INSTRUCTIONS FOR THE TASK -> The records below are to be reproduced word for word.

(Stored items)
┏━━

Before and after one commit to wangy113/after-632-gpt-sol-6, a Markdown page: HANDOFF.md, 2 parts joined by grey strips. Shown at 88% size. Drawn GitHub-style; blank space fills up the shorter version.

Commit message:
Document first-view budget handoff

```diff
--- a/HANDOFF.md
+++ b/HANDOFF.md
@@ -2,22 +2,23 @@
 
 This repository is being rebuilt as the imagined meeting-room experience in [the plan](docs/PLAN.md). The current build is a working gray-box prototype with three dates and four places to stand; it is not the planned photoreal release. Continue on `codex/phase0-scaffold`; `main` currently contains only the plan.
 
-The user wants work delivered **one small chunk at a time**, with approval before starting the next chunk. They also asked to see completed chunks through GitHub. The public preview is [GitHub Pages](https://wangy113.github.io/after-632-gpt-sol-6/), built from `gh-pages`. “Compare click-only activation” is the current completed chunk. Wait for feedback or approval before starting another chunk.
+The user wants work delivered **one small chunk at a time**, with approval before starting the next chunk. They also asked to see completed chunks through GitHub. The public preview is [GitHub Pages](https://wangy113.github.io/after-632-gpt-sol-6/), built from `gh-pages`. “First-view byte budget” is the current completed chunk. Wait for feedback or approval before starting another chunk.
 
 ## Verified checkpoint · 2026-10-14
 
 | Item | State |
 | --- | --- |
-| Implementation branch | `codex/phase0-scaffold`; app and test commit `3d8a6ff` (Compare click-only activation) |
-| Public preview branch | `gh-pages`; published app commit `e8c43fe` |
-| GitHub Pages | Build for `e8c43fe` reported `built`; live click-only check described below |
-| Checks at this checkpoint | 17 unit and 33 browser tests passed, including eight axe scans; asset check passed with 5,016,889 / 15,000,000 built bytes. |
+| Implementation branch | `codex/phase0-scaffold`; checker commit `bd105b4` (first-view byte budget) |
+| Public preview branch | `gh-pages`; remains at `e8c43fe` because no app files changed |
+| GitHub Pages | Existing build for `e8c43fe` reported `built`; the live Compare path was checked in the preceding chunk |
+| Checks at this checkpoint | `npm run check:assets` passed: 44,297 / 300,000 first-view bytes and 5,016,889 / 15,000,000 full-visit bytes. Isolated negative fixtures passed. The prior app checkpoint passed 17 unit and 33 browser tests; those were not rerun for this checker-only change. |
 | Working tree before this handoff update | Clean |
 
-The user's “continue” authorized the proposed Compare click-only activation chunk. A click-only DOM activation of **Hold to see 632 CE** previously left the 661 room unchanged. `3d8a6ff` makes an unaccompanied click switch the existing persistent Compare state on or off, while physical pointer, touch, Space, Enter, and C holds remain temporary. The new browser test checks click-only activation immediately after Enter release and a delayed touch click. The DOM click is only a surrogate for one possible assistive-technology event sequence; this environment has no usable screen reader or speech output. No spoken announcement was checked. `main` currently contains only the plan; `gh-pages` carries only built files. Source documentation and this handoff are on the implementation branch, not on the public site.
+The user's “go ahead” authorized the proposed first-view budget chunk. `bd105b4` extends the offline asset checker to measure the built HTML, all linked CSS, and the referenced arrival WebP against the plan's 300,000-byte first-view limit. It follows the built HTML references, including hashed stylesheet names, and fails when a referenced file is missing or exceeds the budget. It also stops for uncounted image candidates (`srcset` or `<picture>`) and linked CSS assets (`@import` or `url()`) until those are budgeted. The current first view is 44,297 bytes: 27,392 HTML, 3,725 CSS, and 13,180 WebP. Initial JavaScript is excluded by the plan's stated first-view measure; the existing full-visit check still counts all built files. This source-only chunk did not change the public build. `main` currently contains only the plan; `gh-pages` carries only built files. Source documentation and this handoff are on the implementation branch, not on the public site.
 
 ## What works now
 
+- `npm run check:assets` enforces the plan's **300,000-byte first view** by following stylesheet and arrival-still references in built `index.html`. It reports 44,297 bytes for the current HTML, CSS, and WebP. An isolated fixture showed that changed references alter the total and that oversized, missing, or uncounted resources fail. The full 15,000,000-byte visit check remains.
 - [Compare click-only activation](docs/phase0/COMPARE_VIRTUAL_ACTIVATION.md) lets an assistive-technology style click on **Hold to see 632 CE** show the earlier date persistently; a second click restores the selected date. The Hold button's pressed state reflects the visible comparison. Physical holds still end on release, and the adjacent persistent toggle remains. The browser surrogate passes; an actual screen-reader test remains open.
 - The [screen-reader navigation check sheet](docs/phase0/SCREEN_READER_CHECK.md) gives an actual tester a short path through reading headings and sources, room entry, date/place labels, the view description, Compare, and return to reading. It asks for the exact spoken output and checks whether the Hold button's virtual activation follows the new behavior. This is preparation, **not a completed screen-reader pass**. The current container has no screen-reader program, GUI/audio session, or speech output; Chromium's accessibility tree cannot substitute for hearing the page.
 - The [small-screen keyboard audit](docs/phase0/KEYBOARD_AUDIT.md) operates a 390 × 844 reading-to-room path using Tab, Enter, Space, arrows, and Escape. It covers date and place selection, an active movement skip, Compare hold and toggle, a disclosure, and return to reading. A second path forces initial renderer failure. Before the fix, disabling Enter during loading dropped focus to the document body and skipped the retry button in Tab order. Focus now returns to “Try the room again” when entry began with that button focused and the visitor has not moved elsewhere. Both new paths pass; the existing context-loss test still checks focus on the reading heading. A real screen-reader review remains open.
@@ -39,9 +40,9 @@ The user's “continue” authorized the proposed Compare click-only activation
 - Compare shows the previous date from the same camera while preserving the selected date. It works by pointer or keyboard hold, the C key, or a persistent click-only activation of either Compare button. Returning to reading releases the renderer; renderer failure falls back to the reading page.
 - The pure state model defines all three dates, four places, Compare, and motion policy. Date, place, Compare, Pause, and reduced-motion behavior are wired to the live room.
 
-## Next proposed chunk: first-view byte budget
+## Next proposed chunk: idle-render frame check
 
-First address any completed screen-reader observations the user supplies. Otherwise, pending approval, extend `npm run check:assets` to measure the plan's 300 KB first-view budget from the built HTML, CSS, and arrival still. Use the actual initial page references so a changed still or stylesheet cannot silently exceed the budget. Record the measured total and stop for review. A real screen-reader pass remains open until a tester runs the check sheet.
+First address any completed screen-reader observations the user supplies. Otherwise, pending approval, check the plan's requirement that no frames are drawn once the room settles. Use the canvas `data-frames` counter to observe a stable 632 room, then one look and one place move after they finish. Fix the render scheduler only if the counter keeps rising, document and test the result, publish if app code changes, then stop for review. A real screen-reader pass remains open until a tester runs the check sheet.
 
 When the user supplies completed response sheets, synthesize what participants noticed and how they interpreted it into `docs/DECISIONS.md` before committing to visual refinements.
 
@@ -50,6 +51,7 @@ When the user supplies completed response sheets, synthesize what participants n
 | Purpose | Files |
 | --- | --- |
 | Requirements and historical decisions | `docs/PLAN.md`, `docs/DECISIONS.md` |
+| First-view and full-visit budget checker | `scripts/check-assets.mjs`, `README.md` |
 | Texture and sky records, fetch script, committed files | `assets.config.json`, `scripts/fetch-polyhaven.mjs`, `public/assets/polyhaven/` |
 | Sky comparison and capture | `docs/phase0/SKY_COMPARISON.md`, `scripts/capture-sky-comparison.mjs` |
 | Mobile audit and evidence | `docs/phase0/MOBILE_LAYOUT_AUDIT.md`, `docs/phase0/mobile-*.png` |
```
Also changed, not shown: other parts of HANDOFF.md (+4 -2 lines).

┗━━

SOLUTION FOR THIS PROBLEM ->
Before and after one commit to wangy113/after-632-gpt-sol-6, a Markdown page: HANDOFF.md, 2 parts joined by grey strips. Shown at 88% size. Drawn GitHub-style; blank space fills up the shorter version.

Commit message:
Document first-view budget handoff

```diff
--- a/HANDOFF.md
+++ b/HANDOFF.md
@@ -2,22 +2,23 @@
 
 This repository is being rebuilt as the imagined meeting-room experience in [the plan](docs/PLAN.md). The current build is a working gray-box prototype with three dates and four places to stand; it is not the planned photoreal release. Continue on `codex/phase0-scaffold`; `main` currently contains only the plan.
 
-The user wants work delivered **one small chunk at a time**, with approval before starting the next chunk. They also asked to see completed chunks through GitHub. The public preview is [GitHub Pages](https://wangy113.github.io/after-632-gpt-sol-6/), built from `gh-pages`. “Compare click-only activation” is the current completed chunk. Wait for feedback or approval before starting another chunk.
+The user wants work delivered **one small chunk at a time**, with approval before starting the next chunk. They also asked to see completed chunks through GitHub. The public preview is [GitHub Pages](https://wangy113.github.io/after-632-gpt-sol-6/), built from `gh-pages`. “First-view byte budget” is the current completed chunk. Wait for feedback or approval before starting another chunk.
 
 ## Verified checkpoint · 2026-10-14
 
 | Item | State |
 | --- | --- |
-| Implementation branch | `codex/phase0-scaffold`; app and test commit `3d8a6ff` (Compare click-only activation) |
-| Public preview branch | `gh-pages`; published app commit `e8c43fe` |
-| GitHub Pages | Build for `e8c43fe` reported `built`; live click-only check described below |
-| Checks at this checkpoint | 17 unit and 33 browser tests passed, including eight axe scans; asset check passed with 5,016,889 / 15,000,000 built bytes. |
+| Implementation branch | `codex/phase0-scaffold`; checker commit `bd105b4` (first-view byte budget) |
+| Public preview branch | `gh-pages`; remains at `e8c43fe` because no app files changed |
+| GitHub Pages | Existing build for `e8c43fe` reported `built`; the live Compare path was checked in the preceding chunk |
+| Checks at this checkpoint | `npm run check:assets` passed: 44,297 / 300,000 first-view bytes and 5,016,889 / 15,000,000 full-visit bytes. Isolated negative fixtures passed. The prior app checkpoint passed 17 unit and 33 browser tests; those were not rerun for this checker-only change. |
 | Working tree before this handoff update | Clean |
 
-The user's “continue” authorized the proposed Compare click-only activation chunk. A click-only DOM activation of **Hold to see 632 CE** previously left the 661 room unchanged. `3d8a6ff` makes an unaccompanied click switch the existing persistent Compare state on or off, while physical pointer, touch, Space, Enter, and C holds remain temporary. The new browser test checks click-only activation immediately after Enter release and a delayed touch click. The DOM click is only a surrogate for one possible assistive-technology event sequence; this environment has no usable screen reader or speech output. No spoken announcement was checked. `main` currently contains only the plan; `gh-pages` carries only built files. Source documentation and this handoff are on the implementation branch, not on the public site.
+The user's “go ahead” authorized the proposed first-view budget chunk. `bd105b4` extends the offline asset checker to measure the built HTML, all linked CSS, and the referenced arrival WebP against the plan's 300,000-byte first-view limit. It follows the built HTML references, including hashed stylesheet names, and fails when a referenced file is missing or exceeds the budget. It also stops for uncounted image candidates (`srcset` or `<picture>`) and linked CSS assets (`@import` or `url()`) until those are budgeted. The current first view is 44,297 bytes: 27,392 HTML, 3,725 CSS, and 13,180 WebP. Initial JavaScript is excluded by the plan's stated first-view measure; the existing full-visit check still counts all built files. This source-only chunk did not change the public build. `main` currently contains only the plan; `gh-pages` carries only built files. Source documentation and this handoff are on the implementation branch, not on the public site.
 
 ## What works now
 
+- `npm run check:assets` enforces the plan's **300,000-byte first view** by following stylesheet and arrival-still references in built `index.html`. It reports 44,297 bytes for the current HTML, CSS, and WebP. An isolated fixture showed that changed references alter the total and that oversized, missing, or uncounted resources fail. The full 15,000,000-byte visit check remains.
 - [Compare click-only activation](docs/phase0/COMPARE_VIRTUAL_ACTIVATION.md) lets an assistive-technology style click on **Hold to see 632 CE** show the earlier date persistently; a second click restores the selected date. The Hold button's pressed state reflects the visible comparison. Physical holds still end on release, and the adjacent persistent toggle remains. The browser surrogate passes; an actual screen-reader test remains open.
 - The [screen-reader navigation check sheet](docs/phase0/SCREEN_READER_CHECK.md) gives an actual tester a short path through reading headings and sources, room entry, date/place labels, the view description, Compare, and return to reading. It asks for the exact spoken output and checks whether the Hold button's virtual activation follows the new behavior. This is preparation, **not a completed screen-reader pass**. The current container has no screen-reader program, GUI/audio session, or speech output; Chromium's accessibility tree cannot substitute for hearing the page.
 - The [small-screen keyboard audit](docs/phase0/KEYBOARD_AUDIT.md) operates a 390 × 844 reading-to-room path using Tab, Enter, Space, arrows, and Escape. It covers date and place selection, an active movement skip, Compare hold and toggle, a disclosure, and return to reading. A second path forces initial renderer failure. Before the fix, disabling Enter during loading dropped focus to the document body and skipped the retry button in Tab order. Focus now returns to “Try the room again” when entry began with that button focused and the visitor has not moved elsewhere. Both new paths pass; the existing context-loss test still checks focus on the reading heading. A real screen-reader review remains open.
@@ -39,9 +40,9 @@ The user's “continue” authorized the proposed Compare click-only activation
 - Compare shows the previous date from the same camera while preserving the selected date. It works by pointer or keyboard hold, the C key, or a persistent click-only activation of either Compare button. Returning to reading releases the renderer; renderer failure falls back to the reading page.
 - The pure state model defines all three dates, four places, Compare, and motion policy. Date, place, Compare, Pause, and reduced-motion behavior are wired to the live room.
 
-## Next proposed chunk: first-view byte budget
+## Next proposed chunk: idle-render frame check
 
-First address any completed screen-reader observations the user supplies. Otherwise, pending approval, extend `npm run check:assets` to measure the plan's 300 KB first-view budget from the built HTML, CSS, and arrival still. Use the actual initial page references so a changed still or stylesheet cannot silently exceed the budget. Record the measured total and stop for review. A real screen-reader pass remains open until a tester runs the check sheet.
+First address any completed screen-reader observations the user supplies. Otherwise, pending approval, check the plan's requirement that no frames are drawn once the room settles. Use the canvas `data-frames` counter to observe a stable 632 room, then one look and one place move after they finish. Fix the render scheduler only if the counter keeps rising, document and test the result, publish if app code changes, then stop for review. A real screen-reader pass remains open until a tester runs the check sheet.
 
 When the user supplies completed response sheets, synthesize what participants noticed and how they interpreted it into `docs/DECISIONS.md` before committing to visual refinements.
 
@@ -50,6 +51,7 @@ When the user supplies completed response sheets, synthesize what participants n
 | Purpose | Files |
 | --- | --- |
 | Requirements and historical decisions | `docs/PLAN.md`, `docs/DECISIONS.md` |
+| First-view and full-visit budget checker | `scripts/check-assets.mjs`, `README.md` |
 | Texture and sky records, fetch script, committed files | `assets.config.json`, `scripts/fetch-polyhaven.mjs`, `public/assets/polyhaven/` |
 | Sky comparison and capture | `docs/phase0/SKY_COMPARISON.md`, `scripts/capture-sky-comparison.mjs` |
 | Mobile audit and evidence | `docs/phase0/MOBILE_LAYOUT_AUDIT.md`, `docs/phase0/mobile-*.png` |
```
Also changed, not shown: other parts of HANDOFF.md (+4 -2 lines).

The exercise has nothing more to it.